(TASK DESCRIPTION) Determine the number of lines in the data below that contain the string "mxPoint", and respond with that number alone.

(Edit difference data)

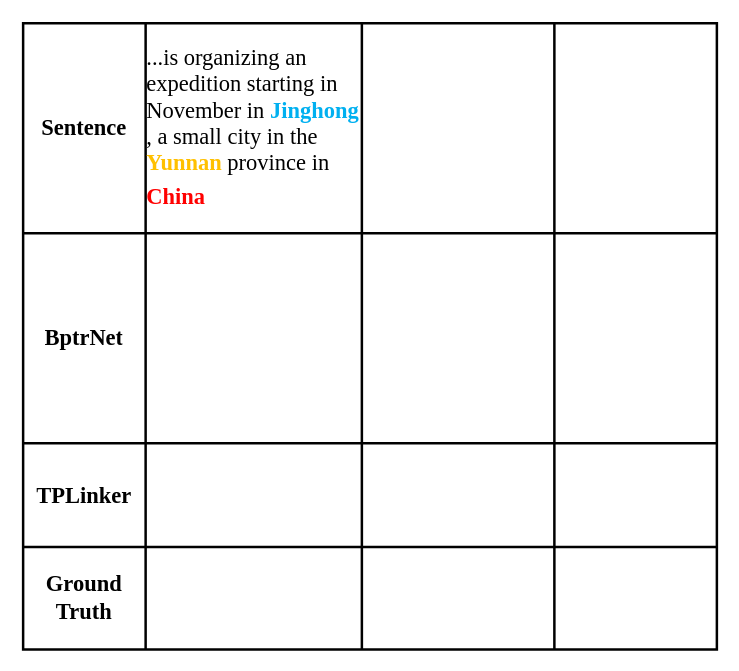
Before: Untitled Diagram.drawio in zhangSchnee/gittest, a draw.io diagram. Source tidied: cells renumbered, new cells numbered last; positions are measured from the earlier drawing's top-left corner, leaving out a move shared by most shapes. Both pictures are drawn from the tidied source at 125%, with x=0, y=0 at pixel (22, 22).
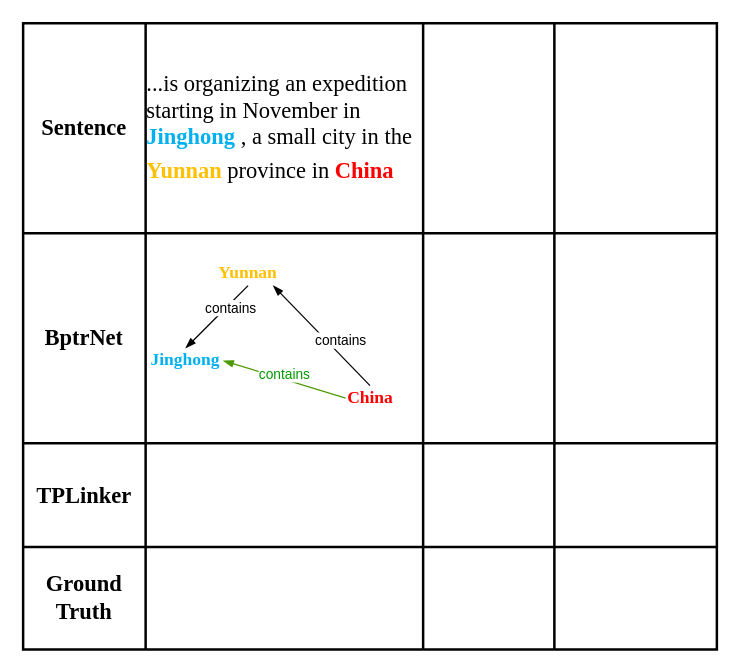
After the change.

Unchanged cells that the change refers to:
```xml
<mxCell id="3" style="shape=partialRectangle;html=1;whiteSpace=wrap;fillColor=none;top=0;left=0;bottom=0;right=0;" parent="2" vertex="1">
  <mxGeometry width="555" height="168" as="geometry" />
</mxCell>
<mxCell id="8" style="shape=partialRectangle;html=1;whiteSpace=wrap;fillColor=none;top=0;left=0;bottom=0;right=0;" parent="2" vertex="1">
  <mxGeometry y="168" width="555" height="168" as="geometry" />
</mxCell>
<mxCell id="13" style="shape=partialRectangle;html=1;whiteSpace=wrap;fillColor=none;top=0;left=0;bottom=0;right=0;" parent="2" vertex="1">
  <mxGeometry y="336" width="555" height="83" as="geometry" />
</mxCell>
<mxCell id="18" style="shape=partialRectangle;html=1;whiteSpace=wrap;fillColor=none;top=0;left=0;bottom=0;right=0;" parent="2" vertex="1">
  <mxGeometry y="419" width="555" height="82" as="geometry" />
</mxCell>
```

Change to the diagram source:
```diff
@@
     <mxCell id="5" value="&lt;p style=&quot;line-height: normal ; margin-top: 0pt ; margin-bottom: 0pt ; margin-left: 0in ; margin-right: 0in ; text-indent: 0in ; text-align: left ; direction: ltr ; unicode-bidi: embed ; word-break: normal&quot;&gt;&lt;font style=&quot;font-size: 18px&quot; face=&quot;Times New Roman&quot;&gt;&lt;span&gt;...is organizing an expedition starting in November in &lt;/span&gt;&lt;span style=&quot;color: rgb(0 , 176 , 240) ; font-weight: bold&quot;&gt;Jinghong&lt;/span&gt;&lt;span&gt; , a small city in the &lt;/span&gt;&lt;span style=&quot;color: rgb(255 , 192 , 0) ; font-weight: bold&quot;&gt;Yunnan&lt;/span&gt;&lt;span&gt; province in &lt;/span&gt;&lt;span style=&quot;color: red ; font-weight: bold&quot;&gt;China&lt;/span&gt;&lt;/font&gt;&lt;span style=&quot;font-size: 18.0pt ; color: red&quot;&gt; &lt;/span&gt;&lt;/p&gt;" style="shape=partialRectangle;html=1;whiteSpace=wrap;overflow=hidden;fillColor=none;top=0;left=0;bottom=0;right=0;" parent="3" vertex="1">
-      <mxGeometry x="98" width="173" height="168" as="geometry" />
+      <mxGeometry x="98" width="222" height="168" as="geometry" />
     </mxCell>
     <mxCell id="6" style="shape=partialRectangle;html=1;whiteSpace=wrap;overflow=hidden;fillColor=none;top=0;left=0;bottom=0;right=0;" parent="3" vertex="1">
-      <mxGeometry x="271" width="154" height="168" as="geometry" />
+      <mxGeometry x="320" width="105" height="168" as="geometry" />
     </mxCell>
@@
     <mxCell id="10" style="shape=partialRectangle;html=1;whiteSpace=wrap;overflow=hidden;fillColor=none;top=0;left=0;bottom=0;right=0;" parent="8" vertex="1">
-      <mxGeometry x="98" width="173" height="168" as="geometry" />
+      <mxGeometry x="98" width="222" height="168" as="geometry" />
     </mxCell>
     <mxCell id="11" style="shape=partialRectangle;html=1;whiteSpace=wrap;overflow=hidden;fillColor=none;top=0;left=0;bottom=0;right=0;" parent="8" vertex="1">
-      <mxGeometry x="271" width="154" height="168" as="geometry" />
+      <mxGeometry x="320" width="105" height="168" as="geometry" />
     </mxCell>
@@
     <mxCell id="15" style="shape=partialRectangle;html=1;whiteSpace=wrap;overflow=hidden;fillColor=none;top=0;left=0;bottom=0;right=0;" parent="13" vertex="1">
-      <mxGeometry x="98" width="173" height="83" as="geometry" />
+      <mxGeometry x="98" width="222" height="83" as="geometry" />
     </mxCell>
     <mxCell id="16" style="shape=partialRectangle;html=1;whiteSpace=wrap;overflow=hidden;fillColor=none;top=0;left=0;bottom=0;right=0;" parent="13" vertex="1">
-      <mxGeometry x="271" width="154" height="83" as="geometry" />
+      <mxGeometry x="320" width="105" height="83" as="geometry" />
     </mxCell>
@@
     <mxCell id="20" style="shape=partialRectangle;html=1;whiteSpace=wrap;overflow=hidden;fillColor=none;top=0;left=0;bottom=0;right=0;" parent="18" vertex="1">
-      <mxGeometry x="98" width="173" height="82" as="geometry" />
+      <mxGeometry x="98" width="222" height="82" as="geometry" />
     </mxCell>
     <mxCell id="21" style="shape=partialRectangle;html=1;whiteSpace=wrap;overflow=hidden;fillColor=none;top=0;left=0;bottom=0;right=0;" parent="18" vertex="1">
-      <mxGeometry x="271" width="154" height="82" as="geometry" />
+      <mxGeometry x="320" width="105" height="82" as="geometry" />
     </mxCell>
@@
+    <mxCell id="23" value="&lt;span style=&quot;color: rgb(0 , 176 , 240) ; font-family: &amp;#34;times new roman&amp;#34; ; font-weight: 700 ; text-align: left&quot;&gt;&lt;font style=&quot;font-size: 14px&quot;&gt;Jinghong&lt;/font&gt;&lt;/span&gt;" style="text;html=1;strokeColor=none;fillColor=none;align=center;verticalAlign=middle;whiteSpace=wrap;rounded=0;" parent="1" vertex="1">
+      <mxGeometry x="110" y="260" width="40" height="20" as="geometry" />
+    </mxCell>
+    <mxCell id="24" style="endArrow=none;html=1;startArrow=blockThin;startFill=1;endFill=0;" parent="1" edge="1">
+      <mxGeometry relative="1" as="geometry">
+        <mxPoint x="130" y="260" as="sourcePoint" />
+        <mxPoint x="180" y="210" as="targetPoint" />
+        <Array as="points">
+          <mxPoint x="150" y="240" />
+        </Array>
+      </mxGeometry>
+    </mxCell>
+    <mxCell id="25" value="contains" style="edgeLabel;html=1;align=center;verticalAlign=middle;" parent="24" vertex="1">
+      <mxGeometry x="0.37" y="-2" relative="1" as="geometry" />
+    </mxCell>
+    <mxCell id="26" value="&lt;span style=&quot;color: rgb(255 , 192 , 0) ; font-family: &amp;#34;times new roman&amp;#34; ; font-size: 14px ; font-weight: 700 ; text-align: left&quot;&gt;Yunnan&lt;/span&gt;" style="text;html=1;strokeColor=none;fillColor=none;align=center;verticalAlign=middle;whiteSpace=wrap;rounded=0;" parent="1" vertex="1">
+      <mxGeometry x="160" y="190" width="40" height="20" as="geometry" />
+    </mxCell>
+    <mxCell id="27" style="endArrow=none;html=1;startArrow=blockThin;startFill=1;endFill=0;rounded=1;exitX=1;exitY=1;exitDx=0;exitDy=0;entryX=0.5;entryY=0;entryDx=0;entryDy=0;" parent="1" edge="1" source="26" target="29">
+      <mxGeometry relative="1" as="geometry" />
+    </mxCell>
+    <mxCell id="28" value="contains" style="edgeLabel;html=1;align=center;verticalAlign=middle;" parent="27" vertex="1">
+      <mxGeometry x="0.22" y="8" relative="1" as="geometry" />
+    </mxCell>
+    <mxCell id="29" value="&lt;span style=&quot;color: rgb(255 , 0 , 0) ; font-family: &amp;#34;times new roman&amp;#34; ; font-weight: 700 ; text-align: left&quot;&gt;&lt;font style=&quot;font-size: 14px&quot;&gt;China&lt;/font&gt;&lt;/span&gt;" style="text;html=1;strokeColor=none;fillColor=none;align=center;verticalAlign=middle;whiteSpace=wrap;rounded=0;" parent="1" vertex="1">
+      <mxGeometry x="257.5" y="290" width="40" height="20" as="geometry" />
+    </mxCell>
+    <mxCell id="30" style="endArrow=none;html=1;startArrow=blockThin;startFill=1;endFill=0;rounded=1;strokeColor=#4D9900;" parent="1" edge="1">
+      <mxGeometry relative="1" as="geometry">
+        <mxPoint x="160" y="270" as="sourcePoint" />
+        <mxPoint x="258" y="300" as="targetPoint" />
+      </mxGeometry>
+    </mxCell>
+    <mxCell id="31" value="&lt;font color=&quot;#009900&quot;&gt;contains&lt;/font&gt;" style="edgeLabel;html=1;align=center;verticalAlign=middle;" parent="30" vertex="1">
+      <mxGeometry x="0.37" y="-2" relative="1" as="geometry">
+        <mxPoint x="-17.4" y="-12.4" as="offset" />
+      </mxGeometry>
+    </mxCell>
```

* * *

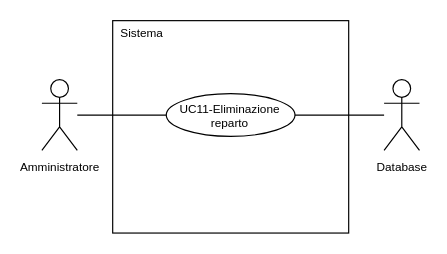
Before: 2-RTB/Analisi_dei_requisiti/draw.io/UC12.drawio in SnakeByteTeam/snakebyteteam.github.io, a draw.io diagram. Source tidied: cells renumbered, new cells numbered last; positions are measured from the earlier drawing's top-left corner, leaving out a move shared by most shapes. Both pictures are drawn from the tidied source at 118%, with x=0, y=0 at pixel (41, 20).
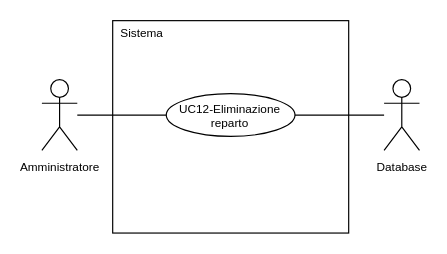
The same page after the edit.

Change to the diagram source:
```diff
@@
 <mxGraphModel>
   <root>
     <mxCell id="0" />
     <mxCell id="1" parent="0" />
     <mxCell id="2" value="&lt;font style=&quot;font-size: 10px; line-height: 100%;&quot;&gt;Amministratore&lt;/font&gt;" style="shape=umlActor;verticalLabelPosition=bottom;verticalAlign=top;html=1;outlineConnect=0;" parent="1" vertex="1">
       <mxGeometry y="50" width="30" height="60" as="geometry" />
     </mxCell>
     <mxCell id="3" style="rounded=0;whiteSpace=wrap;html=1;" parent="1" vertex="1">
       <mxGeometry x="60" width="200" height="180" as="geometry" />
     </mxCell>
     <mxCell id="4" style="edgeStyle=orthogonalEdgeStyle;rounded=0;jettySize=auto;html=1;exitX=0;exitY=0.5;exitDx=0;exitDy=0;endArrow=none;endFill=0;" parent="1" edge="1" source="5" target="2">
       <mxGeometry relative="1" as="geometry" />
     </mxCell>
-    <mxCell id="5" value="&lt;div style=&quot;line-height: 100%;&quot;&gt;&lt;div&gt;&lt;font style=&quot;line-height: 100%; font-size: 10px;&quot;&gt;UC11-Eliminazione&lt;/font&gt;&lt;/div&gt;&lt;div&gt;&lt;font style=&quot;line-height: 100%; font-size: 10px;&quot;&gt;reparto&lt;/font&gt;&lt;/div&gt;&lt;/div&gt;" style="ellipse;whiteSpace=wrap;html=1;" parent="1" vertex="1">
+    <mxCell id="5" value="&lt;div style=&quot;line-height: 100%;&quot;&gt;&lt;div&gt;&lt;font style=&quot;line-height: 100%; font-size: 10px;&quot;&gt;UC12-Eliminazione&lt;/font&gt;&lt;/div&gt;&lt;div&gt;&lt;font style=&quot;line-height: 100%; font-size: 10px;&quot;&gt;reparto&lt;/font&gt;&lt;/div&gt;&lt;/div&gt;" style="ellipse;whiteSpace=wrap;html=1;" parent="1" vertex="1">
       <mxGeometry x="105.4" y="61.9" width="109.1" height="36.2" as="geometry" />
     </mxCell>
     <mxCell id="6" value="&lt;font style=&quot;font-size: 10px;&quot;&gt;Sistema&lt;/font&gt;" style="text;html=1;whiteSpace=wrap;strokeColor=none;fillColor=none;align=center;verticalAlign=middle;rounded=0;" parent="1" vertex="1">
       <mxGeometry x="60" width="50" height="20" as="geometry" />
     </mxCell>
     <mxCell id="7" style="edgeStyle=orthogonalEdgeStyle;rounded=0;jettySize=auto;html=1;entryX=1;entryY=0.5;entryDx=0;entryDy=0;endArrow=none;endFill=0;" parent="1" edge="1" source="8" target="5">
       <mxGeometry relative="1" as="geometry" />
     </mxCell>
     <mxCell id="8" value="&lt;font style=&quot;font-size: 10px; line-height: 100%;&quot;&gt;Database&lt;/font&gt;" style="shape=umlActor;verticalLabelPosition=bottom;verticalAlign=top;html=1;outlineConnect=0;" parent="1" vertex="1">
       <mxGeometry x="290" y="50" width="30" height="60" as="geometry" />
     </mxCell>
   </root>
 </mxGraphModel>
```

(SOLUTION TO THIS TASK) 6